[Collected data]
▼
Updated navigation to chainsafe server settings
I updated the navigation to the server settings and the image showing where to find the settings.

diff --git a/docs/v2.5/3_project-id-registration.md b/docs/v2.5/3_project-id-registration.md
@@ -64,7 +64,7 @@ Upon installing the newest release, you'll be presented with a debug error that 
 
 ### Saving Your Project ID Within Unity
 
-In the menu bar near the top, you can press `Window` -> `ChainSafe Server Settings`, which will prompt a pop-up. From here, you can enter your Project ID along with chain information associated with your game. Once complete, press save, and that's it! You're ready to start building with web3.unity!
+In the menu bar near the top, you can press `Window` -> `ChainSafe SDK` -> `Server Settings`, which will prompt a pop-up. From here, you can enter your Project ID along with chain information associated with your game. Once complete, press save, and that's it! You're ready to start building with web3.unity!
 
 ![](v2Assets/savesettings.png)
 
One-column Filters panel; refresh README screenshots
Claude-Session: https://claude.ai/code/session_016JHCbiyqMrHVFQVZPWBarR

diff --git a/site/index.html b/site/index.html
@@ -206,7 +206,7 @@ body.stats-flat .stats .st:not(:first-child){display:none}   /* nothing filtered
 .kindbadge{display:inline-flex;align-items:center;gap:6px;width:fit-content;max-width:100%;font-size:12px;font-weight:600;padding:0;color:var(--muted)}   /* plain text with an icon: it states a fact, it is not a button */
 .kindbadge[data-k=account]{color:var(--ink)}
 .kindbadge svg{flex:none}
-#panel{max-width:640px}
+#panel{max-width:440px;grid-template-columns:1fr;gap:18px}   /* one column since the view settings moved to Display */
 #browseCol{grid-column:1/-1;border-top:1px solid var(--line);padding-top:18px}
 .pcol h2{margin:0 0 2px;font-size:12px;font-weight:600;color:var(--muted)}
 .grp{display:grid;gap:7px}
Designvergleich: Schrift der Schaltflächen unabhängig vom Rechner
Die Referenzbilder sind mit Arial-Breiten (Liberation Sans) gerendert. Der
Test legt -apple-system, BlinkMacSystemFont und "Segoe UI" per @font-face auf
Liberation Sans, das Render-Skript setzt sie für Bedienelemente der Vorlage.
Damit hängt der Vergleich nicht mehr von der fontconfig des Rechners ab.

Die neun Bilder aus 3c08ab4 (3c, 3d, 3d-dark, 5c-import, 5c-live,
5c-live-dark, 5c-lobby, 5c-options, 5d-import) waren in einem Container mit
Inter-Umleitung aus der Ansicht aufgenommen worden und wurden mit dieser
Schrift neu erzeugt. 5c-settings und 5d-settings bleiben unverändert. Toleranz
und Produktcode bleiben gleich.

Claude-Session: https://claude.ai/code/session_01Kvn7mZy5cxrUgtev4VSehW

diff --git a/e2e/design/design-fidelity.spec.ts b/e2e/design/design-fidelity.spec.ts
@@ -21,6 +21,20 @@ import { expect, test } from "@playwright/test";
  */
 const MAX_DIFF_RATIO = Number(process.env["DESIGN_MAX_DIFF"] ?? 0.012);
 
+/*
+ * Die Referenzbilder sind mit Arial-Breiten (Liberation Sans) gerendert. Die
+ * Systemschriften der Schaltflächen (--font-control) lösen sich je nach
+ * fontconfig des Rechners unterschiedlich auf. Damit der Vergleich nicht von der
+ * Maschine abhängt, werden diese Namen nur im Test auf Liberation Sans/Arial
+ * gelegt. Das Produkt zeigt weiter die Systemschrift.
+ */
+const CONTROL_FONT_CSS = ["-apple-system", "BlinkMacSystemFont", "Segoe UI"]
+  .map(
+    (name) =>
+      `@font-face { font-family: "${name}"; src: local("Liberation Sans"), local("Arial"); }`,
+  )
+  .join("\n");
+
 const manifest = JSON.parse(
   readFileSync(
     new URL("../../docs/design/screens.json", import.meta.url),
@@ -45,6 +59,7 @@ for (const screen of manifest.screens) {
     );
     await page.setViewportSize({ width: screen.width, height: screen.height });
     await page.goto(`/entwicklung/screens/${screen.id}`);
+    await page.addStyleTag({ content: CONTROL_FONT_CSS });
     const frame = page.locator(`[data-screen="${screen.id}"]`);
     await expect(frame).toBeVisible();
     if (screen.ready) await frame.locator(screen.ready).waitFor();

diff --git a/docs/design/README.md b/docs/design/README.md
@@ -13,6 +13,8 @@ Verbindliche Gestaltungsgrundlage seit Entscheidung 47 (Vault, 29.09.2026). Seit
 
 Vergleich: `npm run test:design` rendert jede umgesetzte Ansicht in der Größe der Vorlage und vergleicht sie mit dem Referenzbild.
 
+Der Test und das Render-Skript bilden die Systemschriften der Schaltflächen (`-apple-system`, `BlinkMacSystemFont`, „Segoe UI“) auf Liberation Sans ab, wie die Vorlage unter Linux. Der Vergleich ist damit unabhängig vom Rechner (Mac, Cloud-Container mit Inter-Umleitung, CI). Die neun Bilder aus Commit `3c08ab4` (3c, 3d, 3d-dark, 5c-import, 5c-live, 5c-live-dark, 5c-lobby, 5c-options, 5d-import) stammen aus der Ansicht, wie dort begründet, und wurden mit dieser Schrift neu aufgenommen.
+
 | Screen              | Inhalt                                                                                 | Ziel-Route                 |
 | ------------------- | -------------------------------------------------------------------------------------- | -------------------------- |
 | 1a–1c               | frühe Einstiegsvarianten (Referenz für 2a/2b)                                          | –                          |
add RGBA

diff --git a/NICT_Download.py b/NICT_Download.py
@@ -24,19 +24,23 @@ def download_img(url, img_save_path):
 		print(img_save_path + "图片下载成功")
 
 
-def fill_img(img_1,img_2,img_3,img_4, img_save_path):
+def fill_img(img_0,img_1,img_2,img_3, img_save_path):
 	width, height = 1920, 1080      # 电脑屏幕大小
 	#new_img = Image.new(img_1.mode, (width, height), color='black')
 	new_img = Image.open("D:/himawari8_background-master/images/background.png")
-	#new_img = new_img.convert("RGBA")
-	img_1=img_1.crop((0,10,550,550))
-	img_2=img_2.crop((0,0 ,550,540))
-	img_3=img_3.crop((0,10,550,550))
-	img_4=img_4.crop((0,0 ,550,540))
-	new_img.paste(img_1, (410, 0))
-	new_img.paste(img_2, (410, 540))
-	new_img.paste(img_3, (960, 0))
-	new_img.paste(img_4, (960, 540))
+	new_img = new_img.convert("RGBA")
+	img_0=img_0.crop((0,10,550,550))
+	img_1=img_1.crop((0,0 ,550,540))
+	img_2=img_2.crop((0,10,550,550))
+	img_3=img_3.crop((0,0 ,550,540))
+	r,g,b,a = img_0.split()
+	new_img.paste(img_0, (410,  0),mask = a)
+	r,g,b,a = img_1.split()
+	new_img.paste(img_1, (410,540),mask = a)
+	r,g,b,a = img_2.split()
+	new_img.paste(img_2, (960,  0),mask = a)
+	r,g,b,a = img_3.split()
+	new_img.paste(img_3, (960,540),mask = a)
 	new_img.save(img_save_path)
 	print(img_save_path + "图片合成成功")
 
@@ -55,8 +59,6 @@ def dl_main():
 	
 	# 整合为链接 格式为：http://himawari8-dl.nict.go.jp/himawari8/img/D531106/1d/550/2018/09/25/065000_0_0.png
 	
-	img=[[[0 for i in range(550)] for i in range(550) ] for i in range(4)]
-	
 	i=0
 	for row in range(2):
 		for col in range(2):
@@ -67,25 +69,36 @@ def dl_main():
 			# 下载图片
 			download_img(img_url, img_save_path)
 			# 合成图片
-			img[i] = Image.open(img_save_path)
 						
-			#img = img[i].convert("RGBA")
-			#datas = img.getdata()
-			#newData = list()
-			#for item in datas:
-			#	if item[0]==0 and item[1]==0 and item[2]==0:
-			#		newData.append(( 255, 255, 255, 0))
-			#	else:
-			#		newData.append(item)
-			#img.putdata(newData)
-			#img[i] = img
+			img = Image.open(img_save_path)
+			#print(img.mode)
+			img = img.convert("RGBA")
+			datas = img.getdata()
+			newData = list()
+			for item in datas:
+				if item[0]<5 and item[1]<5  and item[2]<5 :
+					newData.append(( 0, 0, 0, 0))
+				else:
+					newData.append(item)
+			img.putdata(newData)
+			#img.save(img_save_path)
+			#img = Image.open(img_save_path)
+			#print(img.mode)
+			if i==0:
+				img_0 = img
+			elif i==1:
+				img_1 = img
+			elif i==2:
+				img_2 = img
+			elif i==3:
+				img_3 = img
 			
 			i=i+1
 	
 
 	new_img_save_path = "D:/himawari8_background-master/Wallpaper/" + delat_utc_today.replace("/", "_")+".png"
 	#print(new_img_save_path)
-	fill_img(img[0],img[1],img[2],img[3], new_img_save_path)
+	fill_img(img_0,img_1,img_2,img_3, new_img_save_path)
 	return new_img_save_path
▲
## Task requirements
The string "column" appears in how many lines above? Answer with the number only.

## Exercise output
3